For the second part of the requirement, unless you're into Square Bob Sponge Pants (or is it Sponge Bob Square Pants, I honestly don't know), let me save you the time of checking to see if the game you're playing is right for your age. If you're playing it and having fun, it's not right for your age.




Wow, these requirements are too easy. That one is already done.



Requirement #2 - With an adult, create a schedule for you to do things that includes your chores, homework, and video gaming. Do your best to follow this schedule.
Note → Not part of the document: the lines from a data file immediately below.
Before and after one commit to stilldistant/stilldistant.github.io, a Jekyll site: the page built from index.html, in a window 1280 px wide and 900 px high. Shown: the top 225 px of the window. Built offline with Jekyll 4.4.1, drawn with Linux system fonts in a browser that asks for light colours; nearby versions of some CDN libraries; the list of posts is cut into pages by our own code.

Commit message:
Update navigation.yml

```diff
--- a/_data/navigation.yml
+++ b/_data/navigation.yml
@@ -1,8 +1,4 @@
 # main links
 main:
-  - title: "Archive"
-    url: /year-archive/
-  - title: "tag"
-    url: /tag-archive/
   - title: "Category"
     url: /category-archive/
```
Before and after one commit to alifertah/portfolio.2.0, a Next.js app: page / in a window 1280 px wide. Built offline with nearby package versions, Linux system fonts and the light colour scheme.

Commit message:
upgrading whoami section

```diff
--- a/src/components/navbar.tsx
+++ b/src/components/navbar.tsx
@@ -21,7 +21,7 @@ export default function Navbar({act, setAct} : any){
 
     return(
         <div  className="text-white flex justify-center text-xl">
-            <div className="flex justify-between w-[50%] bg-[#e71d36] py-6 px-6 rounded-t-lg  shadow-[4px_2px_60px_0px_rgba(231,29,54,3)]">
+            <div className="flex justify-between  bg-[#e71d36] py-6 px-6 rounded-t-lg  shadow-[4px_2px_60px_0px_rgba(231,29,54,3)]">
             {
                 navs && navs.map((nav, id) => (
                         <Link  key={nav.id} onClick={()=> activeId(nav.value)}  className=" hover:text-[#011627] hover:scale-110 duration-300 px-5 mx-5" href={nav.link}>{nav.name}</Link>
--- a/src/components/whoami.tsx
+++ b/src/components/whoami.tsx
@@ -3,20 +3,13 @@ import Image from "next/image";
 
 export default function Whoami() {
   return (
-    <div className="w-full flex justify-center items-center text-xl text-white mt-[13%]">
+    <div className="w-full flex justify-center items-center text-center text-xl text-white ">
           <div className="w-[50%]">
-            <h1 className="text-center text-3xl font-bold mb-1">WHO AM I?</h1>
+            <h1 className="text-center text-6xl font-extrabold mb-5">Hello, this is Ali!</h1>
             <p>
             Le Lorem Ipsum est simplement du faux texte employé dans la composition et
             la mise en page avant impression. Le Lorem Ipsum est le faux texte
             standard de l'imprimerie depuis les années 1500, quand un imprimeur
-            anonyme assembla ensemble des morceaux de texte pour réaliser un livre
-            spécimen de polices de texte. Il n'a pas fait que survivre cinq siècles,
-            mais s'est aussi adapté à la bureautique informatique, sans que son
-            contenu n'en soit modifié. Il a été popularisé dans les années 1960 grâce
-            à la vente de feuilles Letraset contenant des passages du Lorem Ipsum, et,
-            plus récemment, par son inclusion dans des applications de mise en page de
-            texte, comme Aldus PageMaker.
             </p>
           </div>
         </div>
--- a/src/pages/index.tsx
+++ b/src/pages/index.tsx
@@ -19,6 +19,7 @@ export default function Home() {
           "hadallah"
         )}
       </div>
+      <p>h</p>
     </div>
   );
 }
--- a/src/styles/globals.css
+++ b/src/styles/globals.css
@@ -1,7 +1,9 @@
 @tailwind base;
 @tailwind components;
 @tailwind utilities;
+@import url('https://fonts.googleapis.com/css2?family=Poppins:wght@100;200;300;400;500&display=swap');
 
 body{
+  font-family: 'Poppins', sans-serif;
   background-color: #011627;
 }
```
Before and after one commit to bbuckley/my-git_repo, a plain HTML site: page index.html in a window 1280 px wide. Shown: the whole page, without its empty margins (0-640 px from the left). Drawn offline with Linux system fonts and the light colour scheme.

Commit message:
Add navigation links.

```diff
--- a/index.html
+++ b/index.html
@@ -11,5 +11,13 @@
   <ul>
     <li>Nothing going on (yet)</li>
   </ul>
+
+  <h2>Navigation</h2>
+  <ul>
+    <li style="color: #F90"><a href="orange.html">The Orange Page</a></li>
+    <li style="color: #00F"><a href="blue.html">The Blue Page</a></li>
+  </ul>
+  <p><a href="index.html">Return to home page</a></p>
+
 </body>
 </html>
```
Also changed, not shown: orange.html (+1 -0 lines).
See...the trick here is not to get caught up on and worry about how daunting the homework and chore list is because you have an out. The whole "do your best" to follow the schedule can be loosely translated as an excuse to do a crappy job. So, my advice, make the list as complex as you can. Start at one end of the house and go to the other, writing down every possible thing you can do. From moving the refrigerator out of the way and getting all that crap out from underneath it that somehow manages to get there, to mowing your yard and the neighbors yard. Devote an equal amount of time to your school work and list advanced subjects that are way beyond your comprehension. Devote about 30 minutes but certainly not more than an hour to video games. Give the list to your parents, and if they look at it quizzically, tell them you've always been interested in trigonometry, quantum physics and Roman literature. Once they approve the schedule, you're golden. Play as much video games as you want and if your parents give you any grief, tell them "Well, I'm doing my best." If you can produce an alligator tear, it will seal the deal. Trust me.



Sweet. We are well on our way to earning that Belt Loop.


Requirement #3 - Learn to play a new video game that is approved by your parent, guardian, or teacher.



This is almost a ludicrous requirement. Read it close. Learn to play...a new video game...approved by...no where does it say this is the only game you'll ever get to play. We're not trying to figure out how to get your hands on a copy of God of War here, we're trying to earn you that badge (badges, we don't need no stinkin' badges - sorry I couldn't resist). Bite the bullet. Ask one of the mentioned people to pick a game and then learn to play it. The easier and more juvenile the game is, the quicker you’ll be done with it. My advice is to ask a teacher, roughly 35-40 years old for a recommendation. Stay away from the old geezers. Teachers in the 35-40 year old group are very likely to be gamers themselves and might just recommend something cool for you to play like Modern Warfare 2. And girls are gamers now too, so don't dismiss Mrs. Peabody from your pool of potential candidates.



There you have it...one shiny brand spanking new Belt Loop in Video Games.



Man…I really wanted to write a guide for the Academic Pin…there are some really easy ones to poke fun at like playing for one hour (Gosh one whole hour) or playing a video game that helps practice your math (You’re being attacked by 5 zombies, and you shoot three of them each with a 3 round burst from an M-16 with a 30 round magazine, how many bullets do you have left?).




In all seriousness, the sarcasm and cynicism of this blog is not directed at the Boy Scouts (because I really do think it’s a great organization), rather, those who point fingers and place blame at anything and everything except themselves for the conduct and behavior of their kids. I am married and a father of three. My youngest is a 15 year old girl. We’re all gamers and we play everything from Rock Band to World of War Craft. I’d welcome any of these so called experts to come into my home and tell me how I’ve raised my kids is wrong.




Parents…if you want to know what you’re kids are doing…sit down next to them and watch them, without judging them and what they’re playing. The breakdown begins when the wall goes up and the wall goes up when you start judging them.



Life’s short. Play hard (and into the wee hours of the night).